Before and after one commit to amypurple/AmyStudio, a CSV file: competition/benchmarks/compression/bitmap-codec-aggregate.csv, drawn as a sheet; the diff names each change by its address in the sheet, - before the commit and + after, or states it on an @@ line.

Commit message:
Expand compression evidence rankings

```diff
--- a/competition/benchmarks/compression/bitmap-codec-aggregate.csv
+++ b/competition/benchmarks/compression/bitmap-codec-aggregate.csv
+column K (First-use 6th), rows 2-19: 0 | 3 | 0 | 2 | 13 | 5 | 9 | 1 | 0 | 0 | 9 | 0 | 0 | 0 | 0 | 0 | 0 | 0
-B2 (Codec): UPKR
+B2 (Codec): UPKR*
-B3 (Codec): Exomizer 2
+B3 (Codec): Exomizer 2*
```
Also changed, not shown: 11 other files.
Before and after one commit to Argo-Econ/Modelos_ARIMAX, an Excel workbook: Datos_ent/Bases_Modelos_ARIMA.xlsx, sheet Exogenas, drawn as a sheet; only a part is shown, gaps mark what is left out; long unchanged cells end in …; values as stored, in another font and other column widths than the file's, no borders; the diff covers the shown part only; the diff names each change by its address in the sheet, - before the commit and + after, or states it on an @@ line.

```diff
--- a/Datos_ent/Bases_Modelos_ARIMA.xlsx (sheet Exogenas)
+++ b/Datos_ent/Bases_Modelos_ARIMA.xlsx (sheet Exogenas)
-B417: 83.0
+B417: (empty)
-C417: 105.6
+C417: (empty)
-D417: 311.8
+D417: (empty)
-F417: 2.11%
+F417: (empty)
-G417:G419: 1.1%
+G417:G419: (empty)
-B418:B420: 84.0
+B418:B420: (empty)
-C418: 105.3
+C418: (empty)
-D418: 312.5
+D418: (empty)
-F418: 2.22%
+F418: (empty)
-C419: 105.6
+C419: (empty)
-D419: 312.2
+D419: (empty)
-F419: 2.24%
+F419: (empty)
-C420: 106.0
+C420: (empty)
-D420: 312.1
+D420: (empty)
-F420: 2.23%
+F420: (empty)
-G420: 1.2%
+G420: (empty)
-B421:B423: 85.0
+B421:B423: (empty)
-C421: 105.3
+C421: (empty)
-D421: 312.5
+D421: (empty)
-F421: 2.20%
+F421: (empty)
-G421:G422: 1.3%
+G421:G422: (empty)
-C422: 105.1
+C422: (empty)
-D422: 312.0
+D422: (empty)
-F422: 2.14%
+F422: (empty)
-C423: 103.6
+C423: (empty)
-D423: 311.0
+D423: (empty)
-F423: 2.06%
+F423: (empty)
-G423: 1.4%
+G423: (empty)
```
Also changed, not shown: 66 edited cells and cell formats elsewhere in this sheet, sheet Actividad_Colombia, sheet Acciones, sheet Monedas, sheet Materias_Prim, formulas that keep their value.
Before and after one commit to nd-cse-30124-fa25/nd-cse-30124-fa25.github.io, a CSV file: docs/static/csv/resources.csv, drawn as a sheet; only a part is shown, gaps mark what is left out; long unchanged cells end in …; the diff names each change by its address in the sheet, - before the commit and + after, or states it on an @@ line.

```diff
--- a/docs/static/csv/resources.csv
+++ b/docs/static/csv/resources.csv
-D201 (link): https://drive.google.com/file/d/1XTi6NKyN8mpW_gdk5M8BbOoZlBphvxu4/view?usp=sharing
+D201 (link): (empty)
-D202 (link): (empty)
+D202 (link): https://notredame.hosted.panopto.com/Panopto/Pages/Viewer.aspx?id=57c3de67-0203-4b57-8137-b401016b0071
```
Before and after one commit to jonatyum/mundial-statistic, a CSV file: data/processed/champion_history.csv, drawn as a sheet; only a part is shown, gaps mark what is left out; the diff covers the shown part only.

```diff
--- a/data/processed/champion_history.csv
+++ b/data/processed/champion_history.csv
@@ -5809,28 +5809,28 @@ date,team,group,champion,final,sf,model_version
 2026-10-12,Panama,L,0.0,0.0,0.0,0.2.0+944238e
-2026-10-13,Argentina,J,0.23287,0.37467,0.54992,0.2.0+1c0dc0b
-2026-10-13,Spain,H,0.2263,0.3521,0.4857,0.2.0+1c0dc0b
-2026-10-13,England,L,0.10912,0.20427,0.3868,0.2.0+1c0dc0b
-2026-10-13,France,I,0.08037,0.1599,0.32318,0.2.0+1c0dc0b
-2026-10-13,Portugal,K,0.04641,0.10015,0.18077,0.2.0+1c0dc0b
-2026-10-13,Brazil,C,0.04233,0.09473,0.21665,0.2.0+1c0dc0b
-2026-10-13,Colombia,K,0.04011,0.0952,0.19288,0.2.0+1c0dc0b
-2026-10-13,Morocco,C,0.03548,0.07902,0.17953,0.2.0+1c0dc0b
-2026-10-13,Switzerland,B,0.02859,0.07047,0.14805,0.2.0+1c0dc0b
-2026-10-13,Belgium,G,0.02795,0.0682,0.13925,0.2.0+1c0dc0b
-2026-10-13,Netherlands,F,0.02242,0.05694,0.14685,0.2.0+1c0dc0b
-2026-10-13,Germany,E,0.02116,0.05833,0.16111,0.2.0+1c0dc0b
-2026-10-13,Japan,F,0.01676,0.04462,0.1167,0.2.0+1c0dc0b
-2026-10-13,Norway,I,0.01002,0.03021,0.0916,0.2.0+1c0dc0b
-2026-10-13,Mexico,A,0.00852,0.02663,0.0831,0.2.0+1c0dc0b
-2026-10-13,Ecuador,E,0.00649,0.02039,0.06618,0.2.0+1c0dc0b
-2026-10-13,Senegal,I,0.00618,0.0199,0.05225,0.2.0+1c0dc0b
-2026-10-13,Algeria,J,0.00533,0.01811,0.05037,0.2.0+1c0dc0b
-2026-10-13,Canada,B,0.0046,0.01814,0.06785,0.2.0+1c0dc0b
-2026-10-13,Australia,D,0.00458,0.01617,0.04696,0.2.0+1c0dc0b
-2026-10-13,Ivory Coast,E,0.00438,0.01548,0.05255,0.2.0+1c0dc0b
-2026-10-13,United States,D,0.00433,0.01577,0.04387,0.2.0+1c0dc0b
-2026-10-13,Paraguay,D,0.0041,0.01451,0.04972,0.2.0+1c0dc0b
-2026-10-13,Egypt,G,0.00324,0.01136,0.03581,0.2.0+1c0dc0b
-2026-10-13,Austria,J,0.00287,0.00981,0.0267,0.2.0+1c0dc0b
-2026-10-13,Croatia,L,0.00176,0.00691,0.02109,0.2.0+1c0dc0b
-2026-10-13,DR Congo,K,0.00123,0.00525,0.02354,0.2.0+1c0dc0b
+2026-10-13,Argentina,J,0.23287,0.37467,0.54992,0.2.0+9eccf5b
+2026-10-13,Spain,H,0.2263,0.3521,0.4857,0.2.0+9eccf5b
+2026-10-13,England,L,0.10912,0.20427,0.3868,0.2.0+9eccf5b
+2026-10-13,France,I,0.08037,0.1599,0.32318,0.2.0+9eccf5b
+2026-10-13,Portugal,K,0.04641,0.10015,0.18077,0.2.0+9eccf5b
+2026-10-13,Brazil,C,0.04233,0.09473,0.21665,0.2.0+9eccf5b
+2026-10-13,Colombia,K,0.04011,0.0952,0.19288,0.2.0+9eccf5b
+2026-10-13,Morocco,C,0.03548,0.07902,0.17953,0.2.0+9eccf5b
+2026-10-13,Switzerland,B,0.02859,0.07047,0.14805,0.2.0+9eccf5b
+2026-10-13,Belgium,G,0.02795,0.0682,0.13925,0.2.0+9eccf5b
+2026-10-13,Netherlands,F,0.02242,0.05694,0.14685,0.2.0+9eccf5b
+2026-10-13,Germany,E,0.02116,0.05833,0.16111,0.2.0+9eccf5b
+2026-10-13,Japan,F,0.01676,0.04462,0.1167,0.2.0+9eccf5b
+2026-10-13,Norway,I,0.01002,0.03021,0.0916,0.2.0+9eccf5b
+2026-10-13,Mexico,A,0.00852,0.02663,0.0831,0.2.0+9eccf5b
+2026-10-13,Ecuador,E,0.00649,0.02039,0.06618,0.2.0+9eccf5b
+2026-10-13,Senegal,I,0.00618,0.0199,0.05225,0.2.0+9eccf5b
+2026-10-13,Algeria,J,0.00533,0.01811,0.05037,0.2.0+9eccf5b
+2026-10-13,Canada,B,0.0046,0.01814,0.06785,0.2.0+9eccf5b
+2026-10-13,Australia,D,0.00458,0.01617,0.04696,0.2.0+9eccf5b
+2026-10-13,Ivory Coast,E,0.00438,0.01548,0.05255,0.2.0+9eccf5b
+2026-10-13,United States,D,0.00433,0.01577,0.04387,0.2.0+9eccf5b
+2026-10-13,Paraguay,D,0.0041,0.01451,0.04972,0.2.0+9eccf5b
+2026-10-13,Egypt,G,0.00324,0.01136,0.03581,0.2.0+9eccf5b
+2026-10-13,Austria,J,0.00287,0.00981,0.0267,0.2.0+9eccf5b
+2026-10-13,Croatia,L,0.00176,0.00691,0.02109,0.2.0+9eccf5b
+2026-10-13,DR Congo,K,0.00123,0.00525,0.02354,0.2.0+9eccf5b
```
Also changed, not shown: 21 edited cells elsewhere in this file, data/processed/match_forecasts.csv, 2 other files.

__________

* WORK ORDER *
Your job is to copy out every line from the records above that has the word "competition".

* YOUR SOLUTION *
Before and after one commit to amypurple/AmyStudio, a CSV file: competition/benchmarks/compression/bitmap-codec-aggregate.csv, drawn as a sheet; the diff names each change by its address in the sheet, - before the commit and + after, or states it on an @@ line.
--- a/competition/benchmarks/compression/bitmap-codec-aggregate.csv
+++ b/competition/benchmarks/compression/bitmap-codec-aggregate.csv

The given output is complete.